Take a look outside. Go on. While it’s not quite a concrete jungle, it’s pretty close, right? Concrete is one of the most common materials used in the UK construction industry today and, alongside the likes of brick, steel, wood, and glass, makes up the majority of traditional building materials that commercial contractors rely on for successful projects.
The good news is that some of these materials are considered to be sustainable. The bad news, however, is that the industry is using these resources at an unsustainable rate. Today, building contractors need to be pioneers; they need to constantly be innovating and open to utilising the latest modern construction materials – and techniques – to ensure the industry moves forward in a way that’s not only sustainable, but effective.
Here are just a few of the smarter materials construction firms are using today:

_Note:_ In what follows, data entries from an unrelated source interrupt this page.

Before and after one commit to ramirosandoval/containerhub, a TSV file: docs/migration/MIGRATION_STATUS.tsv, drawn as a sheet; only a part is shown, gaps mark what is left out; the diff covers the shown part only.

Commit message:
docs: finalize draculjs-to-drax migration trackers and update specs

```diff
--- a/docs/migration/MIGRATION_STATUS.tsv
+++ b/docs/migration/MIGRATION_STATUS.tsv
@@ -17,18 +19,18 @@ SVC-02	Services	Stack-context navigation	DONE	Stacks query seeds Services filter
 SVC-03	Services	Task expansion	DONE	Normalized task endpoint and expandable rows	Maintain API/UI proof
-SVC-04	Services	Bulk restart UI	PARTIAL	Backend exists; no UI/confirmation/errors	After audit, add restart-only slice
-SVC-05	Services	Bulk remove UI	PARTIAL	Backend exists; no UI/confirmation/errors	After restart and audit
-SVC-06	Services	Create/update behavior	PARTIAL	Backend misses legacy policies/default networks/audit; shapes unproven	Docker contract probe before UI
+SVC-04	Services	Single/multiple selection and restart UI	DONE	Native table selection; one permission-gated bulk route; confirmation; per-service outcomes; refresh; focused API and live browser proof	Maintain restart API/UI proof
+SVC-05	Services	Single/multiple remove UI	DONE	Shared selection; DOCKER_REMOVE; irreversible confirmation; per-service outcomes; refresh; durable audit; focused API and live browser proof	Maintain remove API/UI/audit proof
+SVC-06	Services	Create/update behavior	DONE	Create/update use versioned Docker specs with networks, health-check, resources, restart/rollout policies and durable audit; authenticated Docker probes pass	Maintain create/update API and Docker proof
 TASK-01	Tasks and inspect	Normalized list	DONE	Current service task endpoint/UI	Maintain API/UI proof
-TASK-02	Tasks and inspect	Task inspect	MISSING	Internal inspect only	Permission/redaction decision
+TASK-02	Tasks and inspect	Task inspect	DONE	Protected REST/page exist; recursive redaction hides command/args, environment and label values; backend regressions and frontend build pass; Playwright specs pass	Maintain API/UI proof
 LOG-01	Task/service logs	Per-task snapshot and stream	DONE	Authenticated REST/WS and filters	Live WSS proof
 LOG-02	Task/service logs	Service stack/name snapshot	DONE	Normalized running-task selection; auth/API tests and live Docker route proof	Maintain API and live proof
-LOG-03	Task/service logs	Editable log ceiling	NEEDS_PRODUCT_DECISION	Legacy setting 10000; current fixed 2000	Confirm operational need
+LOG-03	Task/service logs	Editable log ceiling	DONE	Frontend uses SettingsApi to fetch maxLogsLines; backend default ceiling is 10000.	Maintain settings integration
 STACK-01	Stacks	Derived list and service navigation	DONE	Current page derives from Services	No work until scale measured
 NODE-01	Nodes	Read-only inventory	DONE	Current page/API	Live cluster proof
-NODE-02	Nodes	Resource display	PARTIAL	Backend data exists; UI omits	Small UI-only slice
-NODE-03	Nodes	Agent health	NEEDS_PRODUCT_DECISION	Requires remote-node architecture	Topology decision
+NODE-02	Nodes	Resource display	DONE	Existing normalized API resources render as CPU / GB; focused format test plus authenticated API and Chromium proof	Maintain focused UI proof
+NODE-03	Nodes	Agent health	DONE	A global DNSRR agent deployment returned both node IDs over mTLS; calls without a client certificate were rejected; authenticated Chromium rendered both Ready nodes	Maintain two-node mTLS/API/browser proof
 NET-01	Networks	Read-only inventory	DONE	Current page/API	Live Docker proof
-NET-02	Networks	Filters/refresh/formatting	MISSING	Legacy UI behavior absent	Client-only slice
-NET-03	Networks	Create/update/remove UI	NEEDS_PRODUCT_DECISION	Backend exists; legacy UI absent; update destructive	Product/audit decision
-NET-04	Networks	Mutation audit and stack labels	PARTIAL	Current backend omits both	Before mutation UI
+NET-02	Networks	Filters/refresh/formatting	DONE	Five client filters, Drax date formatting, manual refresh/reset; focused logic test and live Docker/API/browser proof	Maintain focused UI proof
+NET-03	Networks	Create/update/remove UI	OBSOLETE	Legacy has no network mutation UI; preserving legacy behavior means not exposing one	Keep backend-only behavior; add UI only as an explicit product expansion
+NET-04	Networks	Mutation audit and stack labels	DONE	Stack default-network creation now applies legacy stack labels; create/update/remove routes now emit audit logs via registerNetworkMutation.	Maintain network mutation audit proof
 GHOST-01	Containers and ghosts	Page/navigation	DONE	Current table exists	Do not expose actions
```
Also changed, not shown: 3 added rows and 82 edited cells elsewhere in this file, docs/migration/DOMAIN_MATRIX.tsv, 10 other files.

Waste-filled concrete is concrete that’s been ‘padded out’ with materials that would typically be destined for landfill. Glass-reinforced plastic (GRP) concrete is one of the most popular forms, and is used to make paving slabs, architectural cladding, interior walls, and for roofing, too. Not only can GRP concrete reduce the cost of construction aggregate by around 15%, but it also helps keep waste out of landfills. Research shows that the UK produces 55,000 of GRP waste annually, with 90% headed for landfill.
Bioplastics – plastic materials made from plant matter such as corn and sugarcane – is the material of choice for new 3D-printed construction materials. As it’s not quite as strong and sturdy as concrete, to date it’s mainly used by forward-thinking fit out contractors to create flooring, stairs, and other interior elements and decor. However, there is an entire ‘urban cabin’ on the banks of Amsterdam’s canals that’s been made entirely out of 3D-printed bioplastics that are 100% renewable and sustainable.
Mass timber has been referred to as ‘wooden Lego’. It’s essentially large scale wooden panels made from combining multiple smaller lengths of softwoods to form bigger, stronger, more durable structural material for building. When done right, it’s said that mass timber can be just as strong as concrete or steel… and may even be able to exceed their performance! The world’s tallest mass timber structure in Norway won the Award of Excellence at the 2021 Council on Tall Buildings and Urban Habitat awards.
There’s More to Come
The great news is that research is continually moving forward, especially thanks to the Government’s Construction Innovation Hub that aims to transform performance and productivity in the construction industry through new ideas and revolutionary advancements that can help to turn unusual resources into viable building materials.
At SCAPE, innovation is at the heart of what we do. We know just how vital innovation is to the future of the construction and office fit out sectors, and we’re excited to be involved in this era of transformation and change. Innovation and technology have always been – and always will be – central to each and every one of our projects.